“No country in the world, in the history of the world, has endured the haemorrhage which this island endured over a period of a few years for so many of her sons and daughters. These sons and daughters are scattered throughout the world, and they give this small island a family of millions upon millions who are scattered all over the globe, who have been among the best and most loyal citizens of the countries that they have gone to, but have also kept a special place in their memories, in many cases their ancestral memory, of this green and misty island.” - JFK, Dublin Airport, 1963
Sentiment and emotion have been a huge driver of overseas purchases from Rare Irish Stuff over the past 14 years. Clients purchase items as a way of connecting with their culture, ethnicity and heritage. There is a hunger for such information as can be seen by the huge numbers that have been flocking to ancestral websites such as Ancestry.com in an attempt to trace their family tree. In our work, we personally find that some people sadly know very little about their ancestors or heritage. When an ancestor is known to a present generation only by name, discovering for instance an image of them can naturally have huge personal sentimental impact.
No matter how scanty, once roots have been traced, then very often a simple item such as a historical print of ones hometown or even a hand crafted piece from Ireland can contribute enormously to the client in strengthening a cultural connection and a real sense of personal identity. This often applies even if our clients have never even visited Ireland.

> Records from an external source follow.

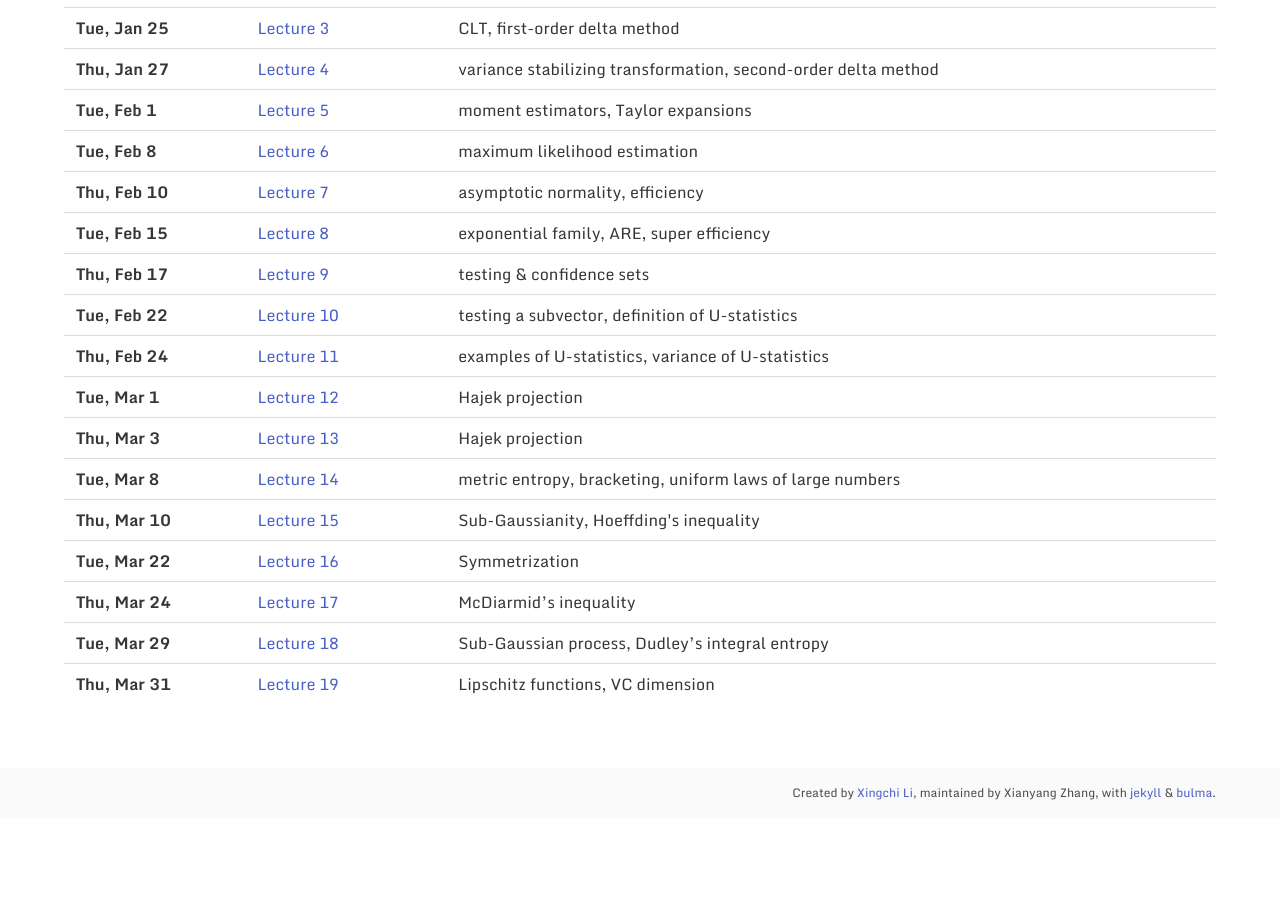
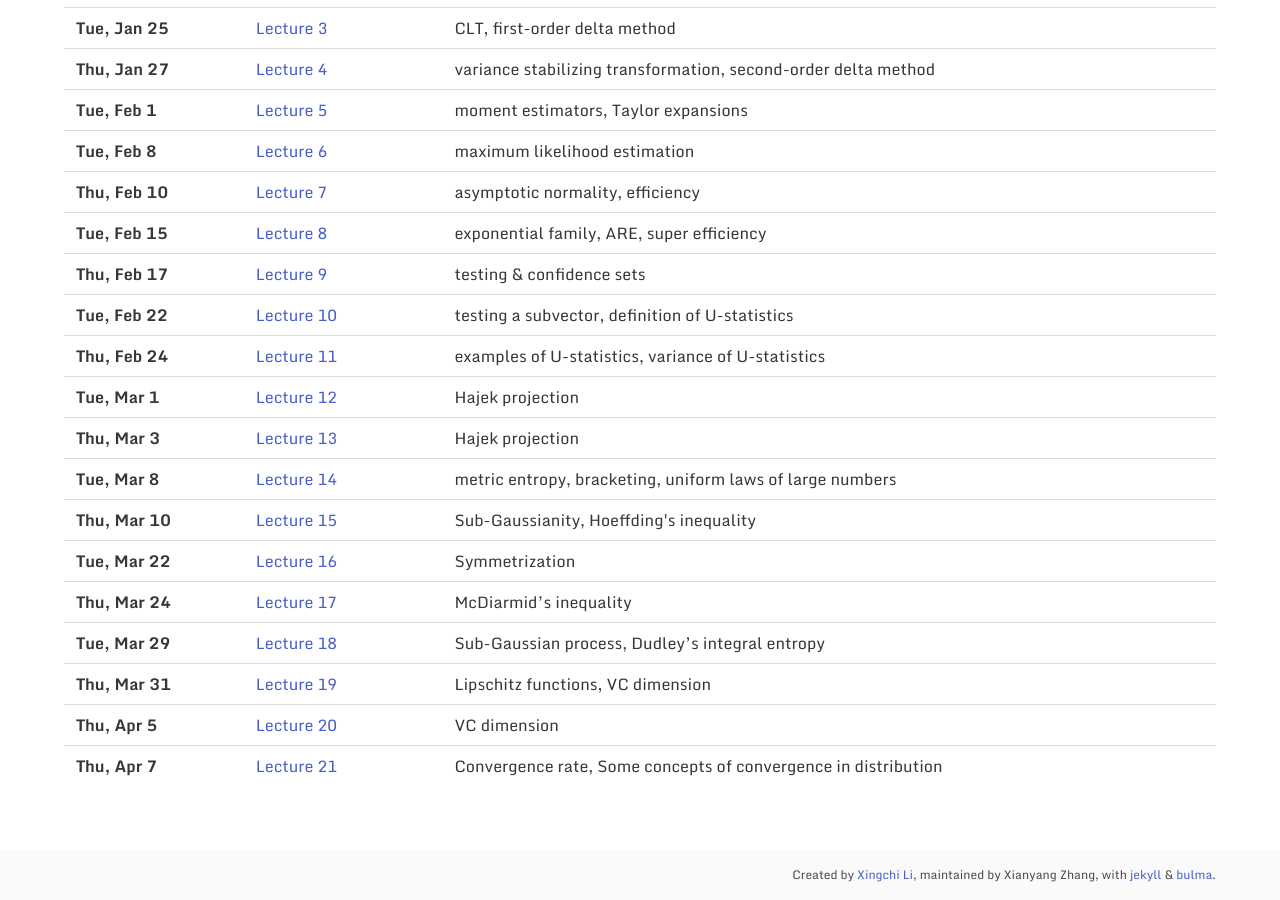
Before and after one commit to zhangxianyang11/zhangxiany-tamu.github.io, a Jekyll site: the page built from _pages/teaching.md, in a window 1280 px wide and 900 px high, scrolled down 573 px. Built offline with Jekyll 4.4.1, drawn with Linux system fonts in a browser that asks for light colours; a style sheet for code colours, icons or effects is not loaded; before the commit the page ends 1391 px from its top, so only the background shows below that.

Commit message:
Update teaching.md

```diff
--- a/_pages/teaching.md
+++ b/_pages/teaching.md
@@ -84,6 +84,8 @@ permalink: /teaching
                 <tr><th>Thu, Mar 24</th><td><a href="/downloads/620sp22/Mar-24.pdf">Lecture 17</a></td><td>McDiarmid’s inequality</td></tr>
                 <tr><th>Tue, Mar 29</th><td><a href="/downloads/620sp22/Mar-22.pdf">Lecture 18</a></td><td>Sub-Gaussian process, Dudley’s integral entropy</td></tr>
                 <tr><th>Thu, Mar 31</th><td><a href="/downloads/620sp22/Mar-24.pdf">Lecture 19</a></td><td>Lipschitz functions, VC dimension</td></tr>
+               <tr><th>Thu, Apr 5</th><td><a href="/downloads/620sp22/Mar-24.pdf">Lecture 20</a></td><td>VC dimension</td></tr>
+               <tr><th>Thu, Apr 7</th><td><a href="/downloads/620sp22/Mar-24.pdf">Lecture 21</a></td><td>Convergence rate, Some concepts of convergence in distribution</td></tr>
               </tbody>
             </table>
           </p>
```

We are lucky enough in our work through both pub clientele and private overseas collectors to have the pleasure and opportunity of helping to connect members of the Irish Diaspora with items such as these. We share the feel good factor with the client as a result of this. We find this aspect of our work both motivational and hugely rewarding. This for us, undoubtedly illustrates that for many in the Irish Diaspora community, a palpable connection towards Ireland remains.
Over 80 million around the world claim Irish heritage. This is over 12 times the population of Ireland (6.6 million people in the whole 32 counties). The enormous spread of this Irish Diaspora is clearly the result of the huge emigration Ireland suffered. Irish emigration was born of famine with its resulting poverty together with the long eight hundred years of foreign occupation.
A massive 52 million Americans (1 in 4) have Irish ancestors or relatives while 32 Million Americans (1 in 10) claim ‘Irish’ as their primary ethnicity (*http://www.census.gov). The spread and influence of the Irish Diaspora is clearly evident in the United States today. US household names who claim Irish heritage include Bill Murray, John Travolta, Harrison Ford, Tom Cruise, Ben Stiller, Robert De Niro, Christina Aguilera, Mariah Carey, Bruce Springsteen and Will Ferrell. The Irish influence is also reflected in US made TV and film such ‘Always Sunny in Philadelphia’, ‘Boondock Saints’, ‘Gangs of New York’, ‘The Irishman’, ‘The Departed’ and ‘Brooklyn’. The popular appeal and appetite in America for Irish made productions is evident too in the recent Oscar nominations. The Irish scooped a record 14 Oscar nominations, prompting jokes that the ceremony should be relocated from Los Angeles to Dublin! These nominations represent wonderful stories, told in different ways from a small island nestled at the edge of the Atlantic steeped in creativity, prose and character. The Banshees of Inisherin, which was nominated for nine awards, is set in the beautiful surrounds of Achill Island with the local pub playing a central role in the movie.
When it comes to U.S. presidents, including current President Joe Biden, exactly half (23 of all 46) U.S Presidents have had Irish roots. The White House itself was designed by James Hoban who was born and raised in Ireland and emigrated to the United States in 1785. Top American sports stars such as Tom Brady and influential players in all industries claim Irish roots. For such a small country, Ireland has left a massive footprint not only on the United States, but on the world. Many others emigrated to places as far flung as Australia, Canada, the Caribbean, Puerto Rico, Chile, Mexico, Argentina and South Africa to name but a few.
Ireland’s uniquely beautiful emerald landscape, rich culture and ancient identity have created a distinctive image, which is much loved around the world. It has become an annual tradition to turn iconic landmark sites around the world green every year on St Patrick’s Day. As the saying goes, “everyone is Irish on St Patrick’s Day”! This surely is a testament to the worldwide appeal of this very small island nation. No other country has a national holiday honoured in this way. Most recently, a total of 690 iconic landmarks sites in over 66 different countries around the world went green.